James Howie Frederic Stephen

James Howie Frederic Stephen was born on the

Memorial chapel at the University of Glasgow
The Memorial Chapel at the University of Glasgow

10th May 1894 in Glasgow. He attended Cargilfield Prep School and Kelvinside Academy before becoming a student at King’s College, Cambridge. He was admitted into the college on the 7th October 1913. Though he had entered college intending to read Economics, he eventually selected French options.

The Stephen family owned a successful shipyard business called Alexander Stephen and Sons and James intended to return to work at the shipyard after University. His brother Alexander, also a Cambridge alumnus, survived active service having served as a Major for the Royal Garrison Artillery. He became director of the company 1922 and then succeeded his father as chairman in 1932. In 1946 he was knighted.

Both James and his twin brother John Graeme Stephen had enlisted in the Highland Light Infantry in October 1914 receiving the commission of 2nd Lieutenant for the 3rd Battalion. James was sent to France to join the 1st Battalion of the Regiment. On the 12th December 1915, both he and his brother were promoted to Lieutenant. John survived the war and worked with Alexander in the family business.

James went to Mesopotamia with his Battalion in December 1915. The Highland Light Infantry Chronicle of July 1916 listed James as wounded though it did not give an exact date. His record at King’s College, however, stated that he was wounded in April 1916, so it is possible this was during the Battles of the Hanna and Fallahiyeh which occurred between the 5th to the 8th April 1916.

Following the surrender of Kut, there was a pause in operations from July 1916, but the fighting had restarted by December 1916. Lieutenant James Howie Frederic Stephen was killed in action on the 11th January 1917. The Highland Light Infantry Chronicle reported in their April 1917 issue that ‘When war broke out he was a student at Cambridge University and was home on vacation. He at once enlisted and so he had seen service for two and a half years.
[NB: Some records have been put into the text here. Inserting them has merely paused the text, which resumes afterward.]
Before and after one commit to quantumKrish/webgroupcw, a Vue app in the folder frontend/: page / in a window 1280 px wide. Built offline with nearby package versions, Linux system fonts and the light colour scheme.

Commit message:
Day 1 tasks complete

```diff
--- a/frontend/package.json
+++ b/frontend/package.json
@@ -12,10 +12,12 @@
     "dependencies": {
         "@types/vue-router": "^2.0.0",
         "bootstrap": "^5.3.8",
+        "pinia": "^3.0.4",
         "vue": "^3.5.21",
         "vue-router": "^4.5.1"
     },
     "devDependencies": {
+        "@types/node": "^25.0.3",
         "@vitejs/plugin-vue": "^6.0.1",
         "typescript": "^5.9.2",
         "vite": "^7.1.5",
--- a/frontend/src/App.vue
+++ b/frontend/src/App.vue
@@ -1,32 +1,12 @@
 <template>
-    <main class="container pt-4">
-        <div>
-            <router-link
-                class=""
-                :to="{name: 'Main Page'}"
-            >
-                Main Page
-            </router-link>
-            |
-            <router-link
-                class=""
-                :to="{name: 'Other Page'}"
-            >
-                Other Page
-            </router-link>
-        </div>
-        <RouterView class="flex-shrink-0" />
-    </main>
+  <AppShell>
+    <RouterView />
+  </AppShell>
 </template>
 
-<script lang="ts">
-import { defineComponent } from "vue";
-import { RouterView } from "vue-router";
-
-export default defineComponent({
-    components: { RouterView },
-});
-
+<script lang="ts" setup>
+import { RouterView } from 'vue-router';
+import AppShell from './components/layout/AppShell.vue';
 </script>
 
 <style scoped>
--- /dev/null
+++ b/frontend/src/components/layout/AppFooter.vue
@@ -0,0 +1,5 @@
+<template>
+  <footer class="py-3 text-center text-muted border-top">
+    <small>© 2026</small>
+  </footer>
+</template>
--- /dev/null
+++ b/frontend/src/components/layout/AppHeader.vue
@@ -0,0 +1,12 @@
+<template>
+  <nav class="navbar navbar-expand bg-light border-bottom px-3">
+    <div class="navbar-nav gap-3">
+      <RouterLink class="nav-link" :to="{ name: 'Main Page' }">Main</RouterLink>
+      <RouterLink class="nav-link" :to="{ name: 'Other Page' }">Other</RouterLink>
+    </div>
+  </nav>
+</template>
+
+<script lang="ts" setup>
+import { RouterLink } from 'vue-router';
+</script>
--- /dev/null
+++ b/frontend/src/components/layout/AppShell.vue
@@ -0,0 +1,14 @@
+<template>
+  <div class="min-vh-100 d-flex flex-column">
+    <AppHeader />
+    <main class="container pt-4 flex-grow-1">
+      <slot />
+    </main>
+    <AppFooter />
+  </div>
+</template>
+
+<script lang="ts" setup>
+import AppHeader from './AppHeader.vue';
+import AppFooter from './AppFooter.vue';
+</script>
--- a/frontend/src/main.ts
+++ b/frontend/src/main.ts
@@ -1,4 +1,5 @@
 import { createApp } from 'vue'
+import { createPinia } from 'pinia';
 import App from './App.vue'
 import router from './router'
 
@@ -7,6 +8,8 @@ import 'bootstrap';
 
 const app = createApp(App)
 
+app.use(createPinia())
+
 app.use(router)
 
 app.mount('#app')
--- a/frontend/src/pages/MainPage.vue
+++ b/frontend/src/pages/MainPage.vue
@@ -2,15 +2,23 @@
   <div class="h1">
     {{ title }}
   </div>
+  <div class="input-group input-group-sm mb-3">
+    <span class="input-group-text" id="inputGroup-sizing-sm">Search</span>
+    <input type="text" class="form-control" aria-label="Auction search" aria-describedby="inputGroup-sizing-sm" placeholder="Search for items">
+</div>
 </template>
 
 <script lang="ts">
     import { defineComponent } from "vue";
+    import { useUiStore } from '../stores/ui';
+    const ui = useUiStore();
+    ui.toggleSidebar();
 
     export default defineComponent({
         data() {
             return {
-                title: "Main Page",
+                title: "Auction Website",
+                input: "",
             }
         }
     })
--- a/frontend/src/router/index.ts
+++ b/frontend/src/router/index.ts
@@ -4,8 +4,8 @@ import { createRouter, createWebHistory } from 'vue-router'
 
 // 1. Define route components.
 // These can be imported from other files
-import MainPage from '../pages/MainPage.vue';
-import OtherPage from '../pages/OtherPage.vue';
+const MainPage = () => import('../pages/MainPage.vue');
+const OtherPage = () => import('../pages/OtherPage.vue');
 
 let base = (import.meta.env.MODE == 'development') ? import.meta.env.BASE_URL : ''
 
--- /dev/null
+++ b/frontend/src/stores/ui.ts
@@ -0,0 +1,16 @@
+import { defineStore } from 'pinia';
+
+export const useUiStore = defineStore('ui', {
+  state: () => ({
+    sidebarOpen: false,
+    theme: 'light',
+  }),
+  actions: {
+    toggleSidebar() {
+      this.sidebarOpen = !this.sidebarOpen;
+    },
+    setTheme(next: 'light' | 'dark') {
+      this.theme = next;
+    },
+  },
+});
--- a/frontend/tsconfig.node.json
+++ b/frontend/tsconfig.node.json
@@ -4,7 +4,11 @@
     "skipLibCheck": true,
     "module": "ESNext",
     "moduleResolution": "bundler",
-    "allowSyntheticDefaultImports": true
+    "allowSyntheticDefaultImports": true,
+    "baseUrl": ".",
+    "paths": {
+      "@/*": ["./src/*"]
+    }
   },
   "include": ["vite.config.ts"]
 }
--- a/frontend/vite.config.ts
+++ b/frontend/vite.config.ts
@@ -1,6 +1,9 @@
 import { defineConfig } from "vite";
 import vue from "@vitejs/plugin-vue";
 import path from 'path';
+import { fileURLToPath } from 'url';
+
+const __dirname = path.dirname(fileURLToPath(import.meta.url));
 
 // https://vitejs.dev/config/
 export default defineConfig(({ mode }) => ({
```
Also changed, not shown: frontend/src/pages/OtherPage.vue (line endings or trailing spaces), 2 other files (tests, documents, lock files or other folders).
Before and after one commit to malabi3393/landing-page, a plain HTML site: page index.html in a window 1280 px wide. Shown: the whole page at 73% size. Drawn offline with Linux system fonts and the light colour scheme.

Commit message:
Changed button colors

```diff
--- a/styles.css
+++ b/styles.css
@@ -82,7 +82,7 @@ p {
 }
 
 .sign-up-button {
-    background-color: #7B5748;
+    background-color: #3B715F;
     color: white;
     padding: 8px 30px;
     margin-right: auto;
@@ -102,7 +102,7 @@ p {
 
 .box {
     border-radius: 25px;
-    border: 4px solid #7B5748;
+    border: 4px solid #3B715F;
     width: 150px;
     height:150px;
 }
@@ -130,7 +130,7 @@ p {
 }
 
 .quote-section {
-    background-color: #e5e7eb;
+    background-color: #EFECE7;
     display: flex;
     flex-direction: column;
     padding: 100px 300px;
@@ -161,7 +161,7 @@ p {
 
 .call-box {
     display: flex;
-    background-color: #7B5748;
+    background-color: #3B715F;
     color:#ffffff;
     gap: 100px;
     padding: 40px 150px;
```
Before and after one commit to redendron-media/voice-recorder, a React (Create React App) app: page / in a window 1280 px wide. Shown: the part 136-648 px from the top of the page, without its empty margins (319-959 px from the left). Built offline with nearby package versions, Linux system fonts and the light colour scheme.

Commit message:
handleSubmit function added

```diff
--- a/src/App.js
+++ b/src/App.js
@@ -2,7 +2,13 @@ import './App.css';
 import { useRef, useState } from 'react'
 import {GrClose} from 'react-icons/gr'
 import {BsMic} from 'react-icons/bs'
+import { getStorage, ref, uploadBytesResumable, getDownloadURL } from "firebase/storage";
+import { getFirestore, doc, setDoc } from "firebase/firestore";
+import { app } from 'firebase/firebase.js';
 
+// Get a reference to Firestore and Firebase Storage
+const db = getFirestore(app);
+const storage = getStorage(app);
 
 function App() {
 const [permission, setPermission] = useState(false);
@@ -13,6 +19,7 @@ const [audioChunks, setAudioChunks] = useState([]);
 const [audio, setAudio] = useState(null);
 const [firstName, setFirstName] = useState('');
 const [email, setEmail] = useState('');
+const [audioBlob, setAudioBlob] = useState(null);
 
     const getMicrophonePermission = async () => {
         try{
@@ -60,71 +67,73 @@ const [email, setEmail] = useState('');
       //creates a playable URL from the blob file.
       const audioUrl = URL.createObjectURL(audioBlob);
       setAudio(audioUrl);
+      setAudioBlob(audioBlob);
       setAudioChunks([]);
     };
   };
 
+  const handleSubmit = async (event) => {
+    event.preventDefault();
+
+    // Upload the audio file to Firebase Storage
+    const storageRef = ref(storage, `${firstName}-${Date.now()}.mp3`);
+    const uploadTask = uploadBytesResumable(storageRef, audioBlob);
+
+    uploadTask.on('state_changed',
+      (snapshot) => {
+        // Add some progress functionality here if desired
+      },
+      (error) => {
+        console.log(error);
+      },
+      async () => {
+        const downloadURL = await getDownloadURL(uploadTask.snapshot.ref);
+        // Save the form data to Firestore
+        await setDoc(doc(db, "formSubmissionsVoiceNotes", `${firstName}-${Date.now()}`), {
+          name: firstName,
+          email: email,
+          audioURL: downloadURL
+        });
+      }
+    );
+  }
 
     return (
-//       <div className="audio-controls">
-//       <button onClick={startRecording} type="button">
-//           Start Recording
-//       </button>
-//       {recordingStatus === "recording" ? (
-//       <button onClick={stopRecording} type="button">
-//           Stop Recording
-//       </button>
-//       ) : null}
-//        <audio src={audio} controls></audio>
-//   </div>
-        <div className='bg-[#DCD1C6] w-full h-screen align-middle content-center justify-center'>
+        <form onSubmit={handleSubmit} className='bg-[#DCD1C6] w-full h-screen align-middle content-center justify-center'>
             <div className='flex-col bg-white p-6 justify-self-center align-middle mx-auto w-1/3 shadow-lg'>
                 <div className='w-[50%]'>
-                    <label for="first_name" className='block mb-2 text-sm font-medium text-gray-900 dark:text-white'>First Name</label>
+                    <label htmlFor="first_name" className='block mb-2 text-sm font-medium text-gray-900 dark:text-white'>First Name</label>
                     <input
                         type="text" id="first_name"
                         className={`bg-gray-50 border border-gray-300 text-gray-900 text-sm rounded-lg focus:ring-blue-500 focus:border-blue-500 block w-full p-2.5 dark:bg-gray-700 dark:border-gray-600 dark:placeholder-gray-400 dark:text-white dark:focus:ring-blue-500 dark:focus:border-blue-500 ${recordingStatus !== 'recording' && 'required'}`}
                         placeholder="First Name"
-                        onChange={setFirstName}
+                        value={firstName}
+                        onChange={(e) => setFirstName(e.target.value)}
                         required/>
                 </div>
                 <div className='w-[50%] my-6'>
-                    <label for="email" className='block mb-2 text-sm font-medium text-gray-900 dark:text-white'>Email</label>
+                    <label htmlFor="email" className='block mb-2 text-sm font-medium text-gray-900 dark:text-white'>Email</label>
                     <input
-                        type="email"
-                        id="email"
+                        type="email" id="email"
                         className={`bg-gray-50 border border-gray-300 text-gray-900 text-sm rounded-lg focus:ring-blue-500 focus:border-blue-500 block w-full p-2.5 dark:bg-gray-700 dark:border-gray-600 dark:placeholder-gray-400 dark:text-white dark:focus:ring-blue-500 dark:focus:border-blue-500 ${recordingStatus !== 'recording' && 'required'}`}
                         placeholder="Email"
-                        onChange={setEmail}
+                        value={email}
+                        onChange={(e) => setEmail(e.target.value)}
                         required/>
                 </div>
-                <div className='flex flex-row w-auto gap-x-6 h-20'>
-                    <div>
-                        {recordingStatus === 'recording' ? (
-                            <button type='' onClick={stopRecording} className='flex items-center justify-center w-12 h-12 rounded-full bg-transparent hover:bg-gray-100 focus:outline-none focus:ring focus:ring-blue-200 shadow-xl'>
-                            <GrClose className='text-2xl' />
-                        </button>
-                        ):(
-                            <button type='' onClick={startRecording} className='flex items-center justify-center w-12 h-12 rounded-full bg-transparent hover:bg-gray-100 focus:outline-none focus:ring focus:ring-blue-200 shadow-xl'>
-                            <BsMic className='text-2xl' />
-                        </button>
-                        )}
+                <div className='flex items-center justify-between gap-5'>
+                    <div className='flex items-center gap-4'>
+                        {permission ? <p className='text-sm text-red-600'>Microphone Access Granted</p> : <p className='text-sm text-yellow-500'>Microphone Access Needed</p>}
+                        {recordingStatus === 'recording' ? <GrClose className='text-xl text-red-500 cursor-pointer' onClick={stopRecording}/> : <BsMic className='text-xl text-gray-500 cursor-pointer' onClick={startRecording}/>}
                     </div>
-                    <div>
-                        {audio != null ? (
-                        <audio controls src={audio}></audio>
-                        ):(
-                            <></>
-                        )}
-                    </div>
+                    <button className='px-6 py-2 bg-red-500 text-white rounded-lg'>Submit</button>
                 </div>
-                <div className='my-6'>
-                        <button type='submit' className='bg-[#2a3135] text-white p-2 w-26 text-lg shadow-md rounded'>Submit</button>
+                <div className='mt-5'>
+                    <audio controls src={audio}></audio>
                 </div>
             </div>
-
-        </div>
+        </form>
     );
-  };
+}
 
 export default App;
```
He was 22 years of age and was to have entered the shipyard on leaving the University’.

James did not attend the University of Glasgow but a note of his death was kept on record, as his father, Frederic John Stephen, was a graduate of the University and had given £50 towards the building of the Memorial Chapel.

Comments and Citations

Papers of Sir Alexander Murray Stephen, 1892-1974, Chairman of Alexander Stephen & Sons Ltd, Glasgow, Scotland, available on the Archives Hub.

Highland Light Infantry Chron